* **Source data**:
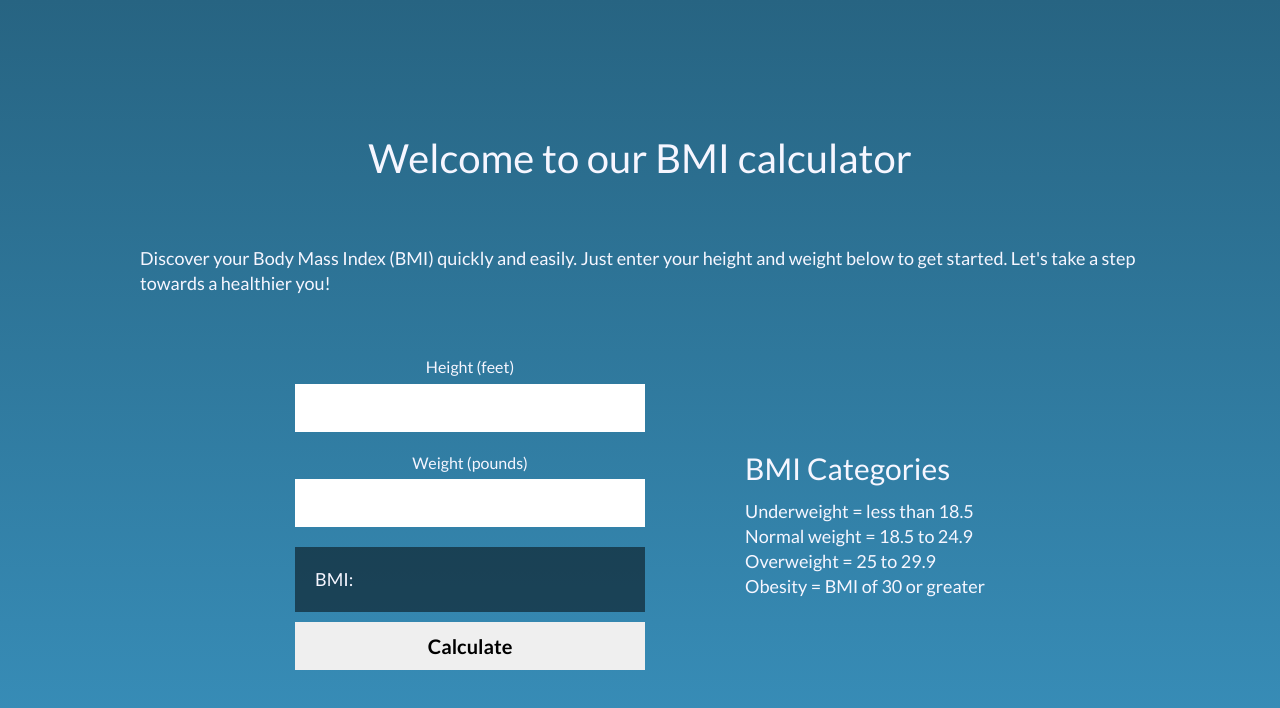
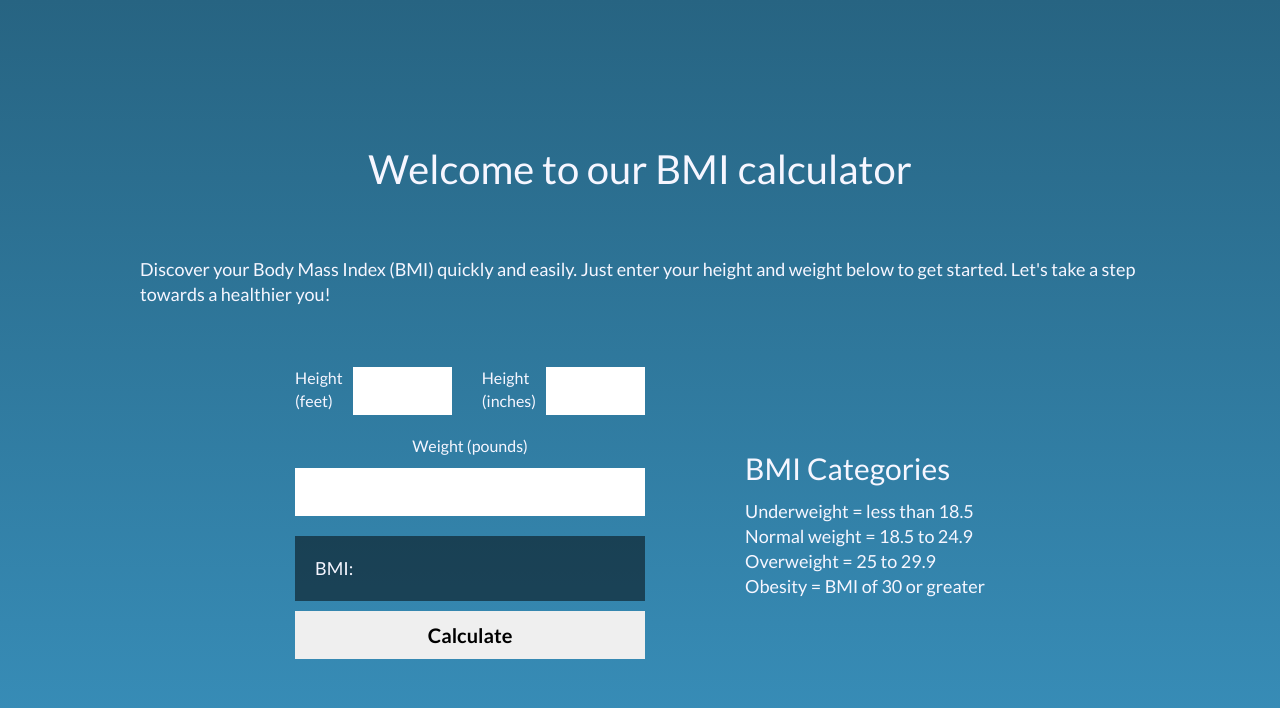
Before and after one commit to bernardoyewole/bmi-calculator, a plain HTML site: page index.html in a window 1280 px wide. Drawn offline with Linux system fonts and the light colour scheme.

Commit message:
feet to inches bug fixed

```diff
--- a/assets/script/app.js
+++ b/assets/script/app.js
@@ -9,14 +9,18 @@ function select(selector, parent = document) {
 }
 
 // Main
-const height = select('.height');
+const heightFeet = select('.height-feet');
+const heightInches = select('.height-inches');
 const weight = select('.weight');
 const result = select('.result span');
 const calculate = select('.calculate');
 const response = select('.result');
 
+console.log(heightFeet.value, heightInches.value);
+
 onEvent('load', window, () => {
-    height.value = '';
+    heightFeet.value = '';
+    heightInches.value = '';
     weight.value = '';
 });
 
@@ -35,11 +39,11 @@ function isValid(arg) {
 }
 
 onEvent('click', calculate, () => {
-    let heightNum = Number.parseFloat(height.value);
+    let heightNum = (Number.parseFloat(heightFeet.value) * 12) + Number.parseFloat(heightInches.value);
     let weightNum = Number.parseFloat(weight.value);
 
     if (isValid(heightNum) && isValid(weightNum)) {
-        let bmi = getBmi(heightNum, weightNum);
-        result.innerText = `${bmi.toFixed(1)}`;
+        result.innerText = `${getBmi(heightNum, weightNum).toFixed(1)}`;
+        console.log(heightNum, weightNum, getBmi(heightNum, weightNum))
     }
 });
--- a/assets/style/index.css
+++ b/assets/style/index.css
@@ -68,9 +68,9 @@ h1, h2, p, label {
     color: #f6f6ff;
 }
 
-label {
+form :nth-child(2) {
     text-align: center;
-    padding-bottom: 5px;
+    padding-bottom: 10px;
 }
 
 input {
@@ -80,14 +80,23 @@ input {
     font-size: 20px;
 }
 
-form :nth-child(3) {
-    margin-top: 20px;
-}
-
 form {
     display: flex;
     flex-direction: column;
     width: 350px;
+}
+
+.height-container {
+    display: flex;
+    gap: 10px;
+}
+
+.height-feet {
+    margin-right: 20px;
+}
+
+.height-container {
+    padding-bottom: 20px;
 }
 
 .result {
--- a/index.html
+++ b/index.html
@@ -27,8 +27,12 @@
                     </div>
                     <section class="flex">
                         <form>
-                            <label>Height (feet)</label>
-                            <input type="text" class="height">
+                            <div class="height-container">
+                                <label>Height (feet)</label>
+                                <input type="text" class="height-feet">
+                                <label>Height (inches)</label>
+                                <input type="text" class="height-inches">
+                            </div>
                             <label>Weight (pounds)</label>
                             <input type="text" class="weight">
                             <p class="result">BMI: <span></span></p>
```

* **About this exercise**:
Pictures omitted, give the entries again exactly.

* **Result**:
Before and after one commit to bernardoyewole/bmi-calculator, a plain HTML site: page index.html in a window 1280 px wide. Drawn offline with Linux system fonts and the light colour scheme.

Commit message:
feet to inches bug fixed

```diff
--- a/assets/script/app.js
+++ b/assets/script/app.js
@@ -9,14 +9,18 @@ function select(selector, parent = document) {
 }
 
 // Main
-const height = select('.height');
+const heightFeet = select('.height-feet');
+const heightInches = select('.height-inches');
 const weight = select('.weight');
 const result = select('.result span');
 const calculate = select('.calculate');
 const response = select('.result');
 
+console.log(heightFeet.value, heightInches.value);
+
 onEvent('load', window, () => {
-    height.value = '';
+    heightFeet.value = '';
+    heightInches.value = '';
     weight.value = '';
 });
 
@@ -35,11 +39,11 @@ function isValid(arg) {
 }
 
 onEvent('click', calculate, () => {
-    let heightNum = Number.parseFloat(height.value);
+    let heightNum = (Number.parseFloat(heightFeet.value) * 12) + Number.parseFloat(heightInches.value);
     let weightNum = Number.parseFloat(weight.value);
 
     if (isValid(heightNum) && isValid(weightNum)) {
-        let bmi = getBmi(heightNum, weightNum);
-        result.innerText = `${bmi.toFixed(1)}`;
+        result.innerText = `${getBmi(heightNum, weightNum).toFixed(1)}`;
+        console.log(heightNum, weightNum, getBmi(heightNum, weightNum))
     }
 });
--- a/assets/style/index.css
+++ b/assets/style/index.css
@@ -68,9 +68,9 @@ h1, h2, p, label {
     color: #f6f6ff;
 }
 
-label {
+form :nth-child(2) {
     text-align: center;
-    padding-bottom: 5px;
+    padding-bottom: 10px;
 }
 
 input {
@@ -80,14 +80,23 @@ input {
     font-size: 20px;
 }
 
-form :nth-child(3) {
-    margin-top: 20px;
-}
-
 form {
     display: flex;
     flex-direction: column;
     width: 350px;
+}
+
+.height-container {
+    display: flex;
+    gap: 10px;
+}
+
+.height-feet {
+    margin-right: 20px;
+}
+
+.height-container {
+    padding-bottom: 20px;
 }
 
 .result {
--- a/index.html
+++ b/index.html
@@ -27,8 +27,12 @@
                     </div>
                     <section class="flex">
                         <form>
-                            <label>Height (feet)</label>
-                            <input type="text" class="height">
+                            <div class="height-container">
+                                <label>Height (feet)</label>
+                                <input type="text" class="height-feet">
+                                <label>Height (inches)</label>
+                                <input type="text" class="height-inches">
+                            </div>
                             <label>Weight (pounds)</label>
                             <input type="text" class="weight">
                             <p class="result">BMI: <span></span></p>
```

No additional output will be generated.